The National Quality Forum has published a guide to help providers and payers determine how to measure who is responsible for patient quality and outcomes in value-based purchasing.

This accountability, known as attribution, is an important part of value-based care and can affect the reputation and the reimbursement of providers who participate in a value-based program. However, there is no single attribution model that works for every patient care episode; the choice should be based on the context in which a model is used and supported by the evidence.

There are about 160 different attribution models, and picking the right one is key, according to Helen Burstin, M.D., MPH, NQF’s chief scientific officer. “There is no gold standard for attribution models, so it’s important to talk about which approach is agreed upon,” she says.

The guide and accompanying report on attribution, the first of its kind according to the NQF, recommend that payers and providers ask key questions about the attribution model being considered for a program:

  1. What is the context and goal of the accountability program?
  2. How do the measures relate to the context in which they’re being used?
  3. Which units would be affected by the attribution model?
  4. How is the attribution performed?

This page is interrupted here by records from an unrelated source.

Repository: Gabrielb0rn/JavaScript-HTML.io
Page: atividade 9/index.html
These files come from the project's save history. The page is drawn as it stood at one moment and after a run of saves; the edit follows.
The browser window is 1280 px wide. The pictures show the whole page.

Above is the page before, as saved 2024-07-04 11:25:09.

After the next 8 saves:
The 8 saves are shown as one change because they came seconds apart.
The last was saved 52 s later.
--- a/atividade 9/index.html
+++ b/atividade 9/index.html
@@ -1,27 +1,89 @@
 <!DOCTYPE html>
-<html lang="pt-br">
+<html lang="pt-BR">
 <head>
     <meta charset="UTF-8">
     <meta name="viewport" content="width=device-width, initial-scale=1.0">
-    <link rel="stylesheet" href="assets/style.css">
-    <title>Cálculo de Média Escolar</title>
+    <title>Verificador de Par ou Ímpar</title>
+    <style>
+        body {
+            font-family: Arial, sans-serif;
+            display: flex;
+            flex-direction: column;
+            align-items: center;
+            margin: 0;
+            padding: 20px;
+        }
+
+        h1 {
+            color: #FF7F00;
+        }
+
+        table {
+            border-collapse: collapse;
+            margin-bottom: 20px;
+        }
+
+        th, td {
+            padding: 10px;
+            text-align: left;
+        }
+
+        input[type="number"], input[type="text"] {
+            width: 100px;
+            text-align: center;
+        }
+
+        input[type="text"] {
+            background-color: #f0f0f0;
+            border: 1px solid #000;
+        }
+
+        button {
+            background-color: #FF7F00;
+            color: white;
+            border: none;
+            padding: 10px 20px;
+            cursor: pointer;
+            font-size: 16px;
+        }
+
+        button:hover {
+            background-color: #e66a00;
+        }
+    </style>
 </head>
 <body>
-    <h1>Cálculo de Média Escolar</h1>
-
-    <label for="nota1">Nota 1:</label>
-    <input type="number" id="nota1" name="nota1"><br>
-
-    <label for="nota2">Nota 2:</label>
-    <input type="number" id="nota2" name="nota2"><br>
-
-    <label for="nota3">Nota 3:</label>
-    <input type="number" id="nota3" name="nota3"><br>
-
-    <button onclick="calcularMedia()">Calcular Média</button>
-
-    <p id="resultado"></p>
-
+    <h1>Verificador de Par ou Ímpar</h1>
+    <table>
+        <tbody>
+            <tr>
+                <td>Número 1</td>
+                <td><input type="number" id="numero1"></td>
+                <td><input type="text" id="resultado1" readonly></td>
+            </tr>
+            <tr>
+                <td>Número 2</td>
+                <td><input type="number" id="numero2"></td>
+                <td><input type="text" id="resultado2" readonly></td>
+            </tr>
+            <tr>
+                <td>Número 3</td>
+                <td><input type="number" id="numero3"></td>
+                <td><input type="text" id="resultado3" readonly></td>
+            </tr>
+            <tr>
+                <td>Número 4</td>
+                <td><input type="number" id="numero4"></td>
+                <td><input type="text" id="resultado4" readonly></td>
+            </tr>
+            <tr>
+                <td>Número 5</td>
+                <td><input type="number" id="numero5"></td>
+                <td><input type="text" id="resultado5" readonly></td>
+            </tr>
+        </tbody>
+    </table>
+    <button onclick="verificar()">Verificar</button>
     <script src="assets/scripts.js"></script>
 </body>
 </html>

"It’s a discussion guide,” she says. “Are the measures reliable, is the sample size adequate, can providers control the outcome?” Burstin asks.

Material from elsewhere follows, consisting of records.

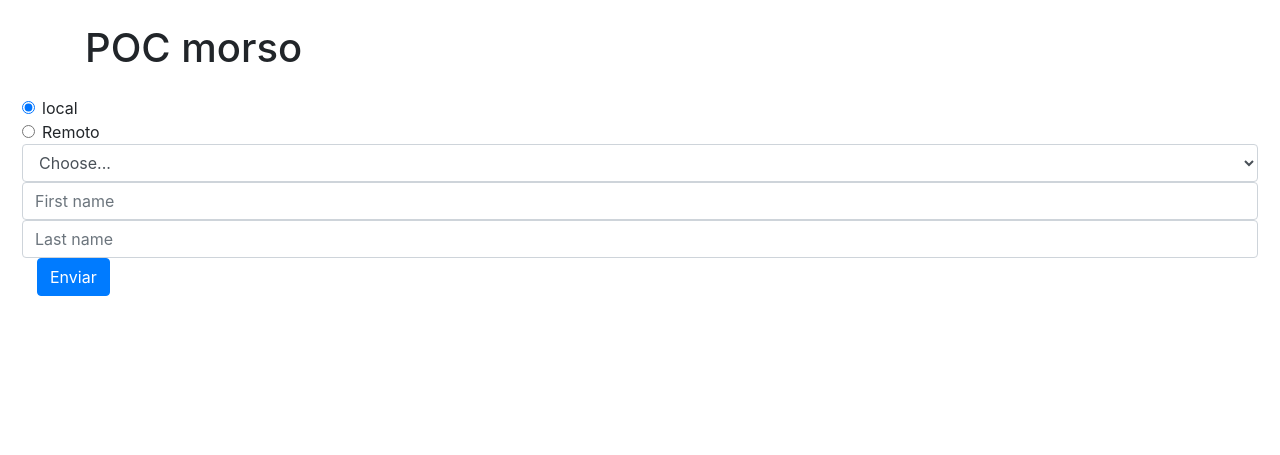
Repository: marisaoliva/poc-execute-cmd
Page: index.html
The author's editor kept a copy of each file at every save. The page is drawn from the files as they stood at one save, then again after the next save.
The browser window is 1280 px wide. The pictures show the whole page.

Above is the page before, as saved 2019-03-01 14:59:31.

After the next save:
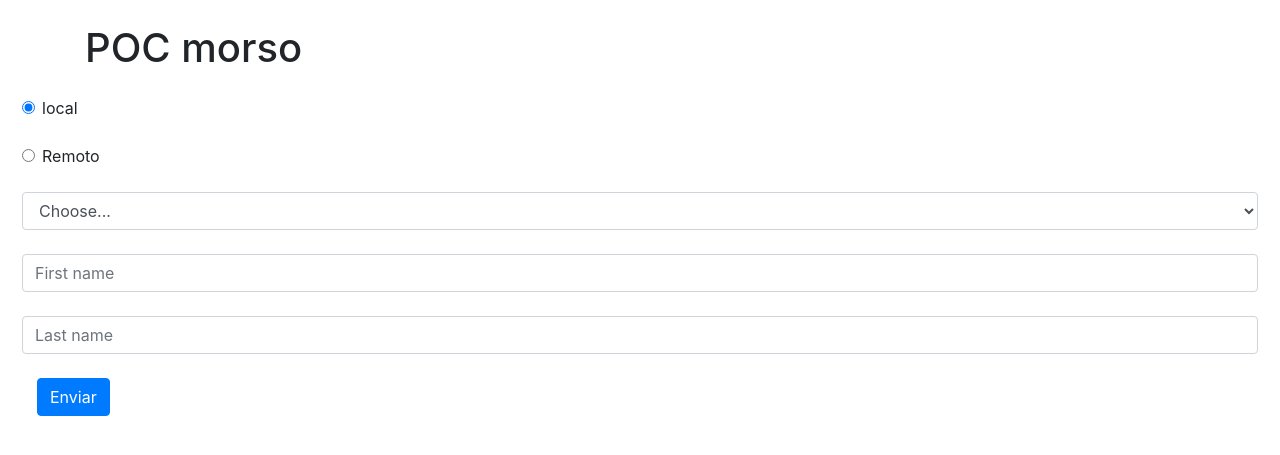
Saved 17 s later.
--- a/index.html
+++ b/index.html
@@ -7,31 +7,31 @@
             <h1>POC morso</h1>
               <form>
                 <div class="mx-md-n5 mt-4">
-                    <div class="form-check row">
+                    <div class="form-check row mt-4">
                         <input class="form-check-input" type="radio" name="exampleRadios" id="exampleRadios1" value="option1" checked>
                         <label class="form-check-label" for="exampleRadios1">
                                 local
                         </label>
                     </div>
-                    <div class="form-check row">
+                    <div class="form-check row mt-4">
                         <input class="form-check-input" type="radio" name="exampleRadios" id="exampleRadios2" value="option2">
                         <label class="form-check-label" for="exampleRadios2">
                         Remoto
                         </label>
                     </div>
-                    <div class='row'>
+                    <div class='row mt-4'>
                         <select id="inputState" class="form-control">
                             <option selected>Choose...</option>
                             <option>...</option>
                         </select>
                     </div>
-                    <div class="row">
+                    <div class="row mt-4">
                         <input type="text" class="form-control" placeholder="First name">
                     </div>
-                    <div class="row">
+                    <div class="row mt-4">
                         <input type="text" class="form-control" placeholder="Last name">
                     </div>
-                    <div class='row'>
+                    <div class='row mt-4'>
                         <div class='col-12'>
                             <button type="button" class="btn btn-primary">Enviar</button>
                         </div>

For instance, the guide might prove useful in managing the several payment initiatives that hold hospitals accountable for the cost of post-discharge care. There are different ways to do so and different ways to measure success. “That’s a classic attribution question,” says Burstin.

The guide also makes recommendations to improve standardization, transparency and accuracy among attribution models, according to the NQF, including:

  • The attribution guide should be used to evaluate the factors to consider in the choice of an attribution model.
  • Attribution models should be tested and subject to multistakeholder review.
  • The models should attribute results to the entities that can influence care and outcomes.
  • Attribution models used in mandatory public reporting or payment programs should meet minimum criteria.

The initiative was funded by the Department of Health & Human Services; NQF also will use the guide for measuring, Burstin says. “It has wide-ranging implications.”

Burstin hopes that stakeholders will use the guide as well as provide feedback to NQF. “The center of all of this is the patients and someone taking responsibility for their care,” she says.